[Records from a data source]
______________________________

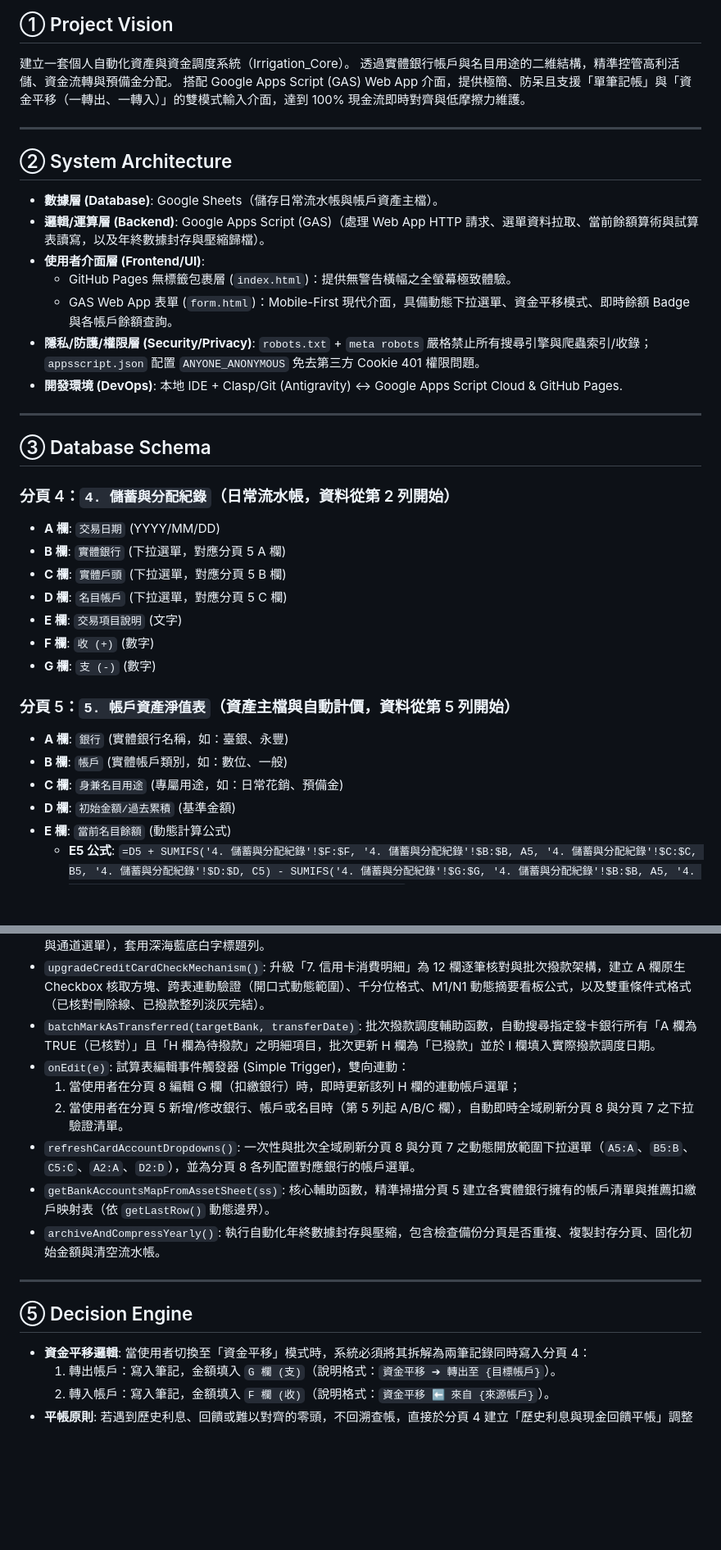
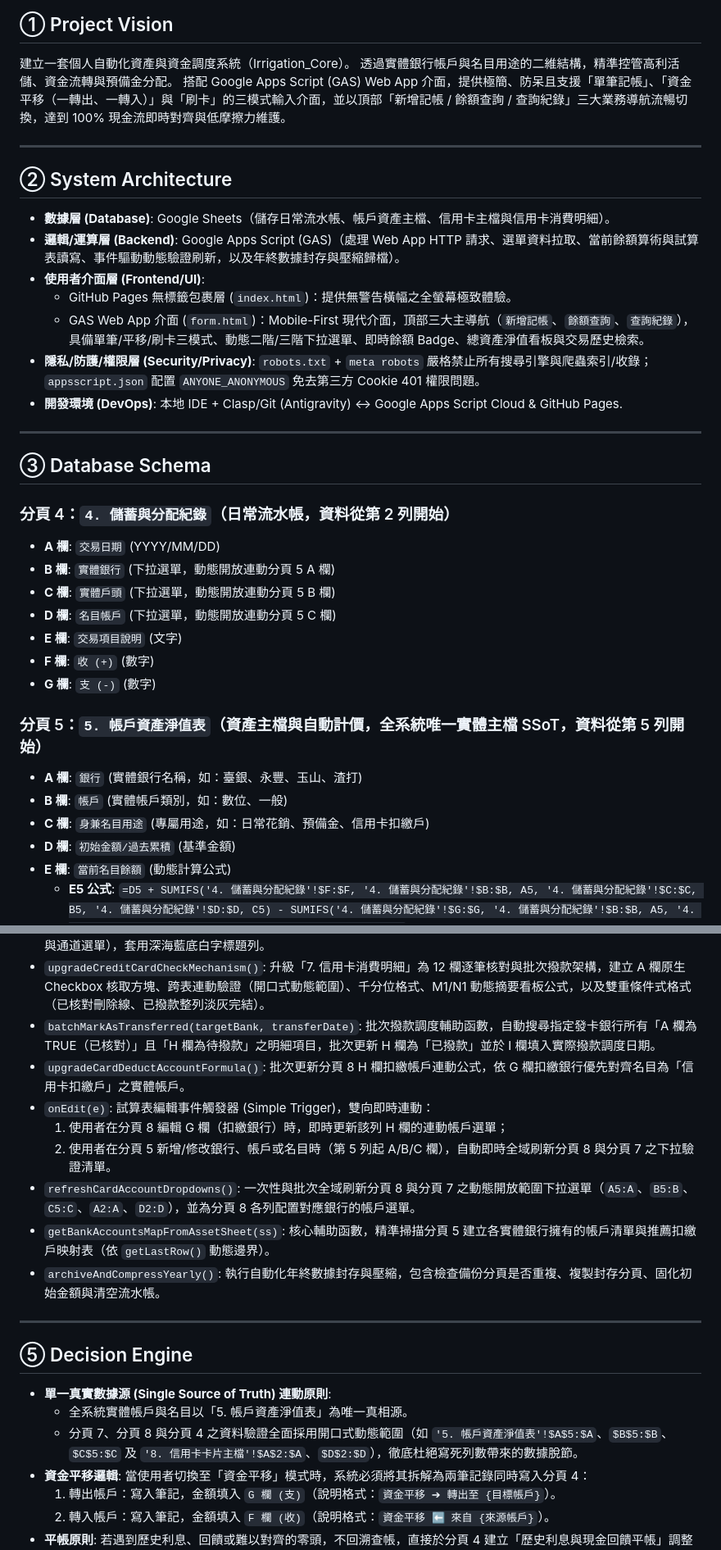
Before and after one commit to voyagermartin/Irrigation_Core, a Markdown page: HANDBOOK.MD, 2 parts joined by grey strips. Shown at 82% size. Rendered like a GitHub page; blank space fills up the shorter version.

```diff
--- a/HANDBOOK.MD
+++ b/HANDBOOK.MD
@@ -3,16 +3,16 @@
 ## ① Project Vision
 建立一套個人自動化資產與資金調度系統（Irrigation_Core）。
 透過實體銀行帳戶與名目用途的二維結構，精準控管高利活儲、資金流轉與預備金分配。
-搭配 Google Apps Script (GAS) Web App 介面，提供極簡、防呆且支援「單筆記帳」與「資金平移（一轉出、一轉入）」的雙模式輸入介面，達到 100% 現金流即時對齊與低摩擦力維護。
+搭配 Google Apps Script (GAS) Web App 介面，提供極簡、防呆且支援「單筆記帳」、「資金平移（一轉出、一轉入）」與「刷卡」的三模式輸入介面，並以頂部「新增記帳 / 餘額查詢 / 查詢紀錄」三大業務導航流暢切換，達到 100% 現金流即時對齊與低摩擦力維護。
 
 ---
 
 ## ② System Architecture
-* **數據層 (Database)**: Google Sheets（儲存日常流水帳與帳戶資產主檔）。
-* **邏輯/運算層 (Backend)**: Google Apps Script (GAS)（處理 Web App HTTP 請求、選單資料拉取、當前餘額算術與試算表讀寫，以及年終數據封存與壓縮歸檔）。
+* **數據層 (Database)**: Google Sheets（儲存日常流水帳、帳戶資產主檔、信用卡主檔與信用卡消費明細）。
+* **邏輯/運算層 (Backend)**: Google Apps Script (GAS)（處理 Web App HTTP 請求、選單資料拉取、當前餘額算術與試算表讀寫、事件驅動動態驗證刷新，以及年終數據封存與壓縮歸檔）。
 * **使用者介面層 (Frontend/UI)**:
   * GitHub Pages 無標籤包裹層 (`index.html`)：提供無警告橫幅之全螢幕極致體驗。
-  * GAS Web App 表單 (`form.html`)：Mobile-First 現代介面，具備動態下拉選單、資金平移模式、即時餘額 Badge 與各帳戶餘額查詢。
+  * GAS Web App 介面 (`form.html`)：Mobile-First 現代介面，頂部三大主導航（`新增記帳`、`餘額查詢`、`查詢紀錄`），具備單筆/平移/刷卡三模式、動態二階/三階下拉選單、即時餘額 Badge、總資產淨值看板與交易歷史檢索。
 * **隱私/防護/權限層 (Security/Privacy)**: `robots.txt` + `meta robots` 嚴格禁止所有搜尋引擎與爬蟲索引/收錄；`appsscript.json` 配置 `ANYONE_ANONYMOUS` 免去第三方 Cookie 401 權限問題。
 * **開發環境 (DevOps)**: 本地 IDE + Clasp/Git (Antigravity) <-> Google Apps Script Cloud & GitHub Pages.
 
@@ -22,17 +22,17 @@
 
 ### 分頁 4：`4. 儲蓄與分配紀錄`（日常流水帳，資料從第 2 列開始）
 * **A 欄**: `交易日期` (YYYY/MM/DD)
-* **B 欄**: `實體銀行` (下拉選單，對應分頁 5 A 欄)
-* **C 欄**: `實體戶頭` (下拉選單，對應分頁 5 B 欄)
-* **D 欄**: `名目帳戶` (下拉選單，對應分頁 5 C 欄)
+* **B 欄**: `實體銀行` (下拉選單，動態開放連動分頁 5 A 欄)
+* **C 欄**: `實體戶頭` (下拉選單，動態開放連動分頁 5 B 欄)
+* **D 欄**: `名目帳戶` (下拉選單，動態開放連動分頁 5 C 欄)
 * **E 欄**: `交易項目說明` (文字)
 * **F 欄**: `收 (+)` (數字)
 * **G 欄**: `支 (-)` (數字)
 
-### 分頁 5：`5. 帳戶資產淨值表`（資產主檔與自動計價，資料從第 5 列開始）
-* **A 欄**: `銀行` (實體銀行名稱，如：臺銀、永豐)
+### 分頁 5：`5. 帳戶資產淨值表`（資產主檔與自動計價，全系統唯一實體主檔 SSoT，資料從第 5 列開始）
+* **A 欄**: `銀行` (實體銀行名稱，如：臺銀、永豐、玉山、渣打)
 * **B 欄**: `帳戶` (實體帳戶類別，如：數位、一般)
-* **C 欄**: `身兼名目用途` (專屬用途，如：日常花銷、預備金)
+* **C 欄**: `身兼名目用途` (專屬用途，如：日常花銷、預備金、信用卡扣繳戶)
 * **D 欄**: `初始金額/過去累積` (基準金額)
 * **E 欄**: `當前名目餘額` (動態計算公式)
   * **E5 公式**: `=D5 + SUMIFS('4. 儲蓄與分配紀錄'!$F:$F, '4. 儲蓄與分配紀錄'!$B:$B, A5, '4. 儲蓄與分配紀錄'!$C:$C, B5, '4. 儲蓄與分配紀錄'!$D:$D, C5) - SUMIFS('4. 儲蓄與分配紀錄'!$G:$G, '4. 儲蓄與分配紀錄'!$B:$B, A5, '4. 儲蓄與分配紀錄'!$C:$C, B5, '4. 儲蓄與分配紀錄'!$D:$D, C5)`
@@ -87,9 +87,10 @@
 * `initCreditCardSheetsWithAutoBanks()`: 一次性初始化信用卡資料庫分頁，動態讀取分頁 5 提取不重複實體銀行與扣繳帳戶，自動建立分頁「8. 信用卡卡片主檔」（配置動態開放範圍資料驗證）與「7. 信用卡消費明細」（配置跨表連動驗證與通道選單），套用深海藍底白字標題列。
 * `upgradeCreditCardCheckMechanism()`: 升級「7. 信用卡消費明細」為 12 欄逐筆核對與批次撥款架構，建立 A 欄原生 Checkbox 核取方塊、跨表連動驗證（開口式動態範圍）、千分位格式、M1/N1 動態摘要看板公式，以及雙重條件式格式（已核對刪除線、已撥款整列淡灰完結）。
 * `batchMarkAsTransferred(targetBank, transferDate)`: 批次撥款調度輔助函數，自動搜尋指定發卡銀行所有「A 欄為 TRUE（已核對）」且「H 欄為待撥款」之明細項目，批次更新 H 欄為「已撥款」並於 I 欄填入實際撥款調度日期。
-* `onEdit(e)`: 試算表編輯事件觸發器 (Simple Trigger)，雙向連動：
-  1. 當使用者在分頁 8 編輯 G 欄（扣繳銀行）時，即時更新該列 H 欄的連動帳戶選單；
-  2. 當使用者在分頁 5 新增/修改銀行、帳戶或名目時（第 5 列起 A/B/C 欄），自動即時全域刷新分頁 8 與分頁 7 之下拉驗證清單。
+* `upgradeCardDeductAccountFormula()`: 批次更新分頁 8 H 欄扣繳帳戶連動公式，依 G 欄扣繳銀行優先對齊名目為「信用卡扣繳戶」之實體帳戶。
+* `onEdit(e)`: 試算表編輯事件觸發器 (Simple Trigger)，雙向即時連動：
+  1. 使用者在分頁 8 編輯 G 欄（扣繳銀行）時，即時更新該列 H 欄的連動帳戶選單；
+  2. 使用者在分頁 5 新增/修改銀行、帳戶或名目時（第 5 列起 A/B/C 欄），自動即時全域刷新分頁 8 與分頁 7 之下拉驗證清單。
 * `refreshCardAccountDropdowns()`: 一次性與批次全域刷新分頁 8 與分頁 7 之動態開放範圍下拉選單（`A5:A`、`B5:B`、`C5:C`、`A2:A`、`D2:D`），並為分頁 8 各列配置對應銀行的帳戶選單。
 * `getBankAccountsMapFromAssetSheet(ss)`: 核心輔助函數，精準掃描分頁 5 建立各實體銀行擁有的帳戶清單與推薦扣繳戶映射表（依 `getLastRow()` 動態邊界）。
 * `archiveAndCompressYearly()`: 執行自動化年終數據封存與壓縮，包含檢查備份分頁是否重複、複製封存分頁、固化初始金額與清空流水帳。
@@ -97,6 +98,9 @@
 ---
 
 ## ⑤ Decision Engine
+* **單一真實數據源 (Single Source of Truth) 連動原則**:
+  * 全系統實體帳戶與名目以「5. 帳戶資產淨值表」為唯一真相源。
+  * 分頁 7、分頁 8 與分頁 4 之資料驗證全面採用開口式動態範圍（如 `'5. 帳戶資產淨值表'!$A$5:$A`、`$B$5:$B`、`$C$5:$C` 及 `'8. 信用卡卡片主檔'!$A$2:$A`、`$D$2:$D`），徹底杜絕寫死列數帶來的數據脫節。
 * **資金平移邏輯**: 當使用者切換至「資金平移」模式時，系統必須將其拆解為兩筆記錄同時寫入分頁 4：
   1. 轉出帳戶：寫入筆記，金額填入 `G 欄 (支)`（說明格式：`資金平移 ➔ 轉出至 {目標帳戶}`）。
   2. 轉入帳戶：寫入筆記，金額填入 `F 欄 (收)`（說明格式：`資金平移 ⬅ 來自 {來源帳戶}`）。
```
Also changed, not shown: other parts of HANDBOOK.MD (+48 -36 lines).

______________________________

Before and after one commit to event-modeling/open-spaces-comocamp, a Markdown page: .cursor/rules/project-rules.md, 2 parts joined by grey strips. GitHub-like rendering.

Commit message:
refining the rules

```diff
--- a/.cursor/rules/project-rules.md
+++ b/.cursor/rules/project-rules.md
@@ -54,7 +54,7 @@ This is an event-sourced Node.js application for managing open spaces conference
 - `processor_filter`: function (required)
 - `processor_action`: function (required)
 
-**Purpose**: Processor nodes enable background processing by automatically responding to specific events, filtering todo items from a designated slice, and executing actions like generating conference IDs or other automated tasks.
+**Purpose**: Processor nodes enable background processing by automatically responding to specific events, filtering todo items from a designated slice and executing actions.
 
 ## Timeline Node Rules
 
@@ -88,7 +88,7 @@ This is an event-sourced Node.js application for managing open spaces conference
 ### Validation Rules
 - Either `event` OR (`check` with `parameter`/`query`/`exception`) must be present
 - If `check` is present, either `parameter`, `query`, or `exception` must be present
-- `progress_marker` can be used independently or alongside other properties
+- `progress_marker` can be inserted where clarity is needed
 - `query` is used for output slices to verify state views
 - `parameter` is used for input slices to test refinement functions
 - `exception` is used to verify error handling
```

______________________________

■ TASK GOAL ■
When a line among the entries contains "GitHub", pull that line out.

■ RESPONSE BOX ■
Before and after one commit to voyagermartin/Irrigation_Core, a Markdown page: HANDBOOK.MD, 2 parts joined by grey strips. Shown at 82% size. Rendered like a GitHub page; blank space fills up the shorter version.
   * GitHub Pages 無標籤包裹層 (`index.html`)：提供無警告橫幅之全螢幕極致體驗。
 * **開發環境 (DevOps)**: 本地 IDE + Clasp/Git (Antigravity) <-> Google Apps Script Cloud & GitHub Pages.
Before and after one commit to event-modeling/open-spaces-comocamp, a Markdown page: .cursor/rules/project-rules.md, 2 parts joined by grey strips. GitHub-like rendering.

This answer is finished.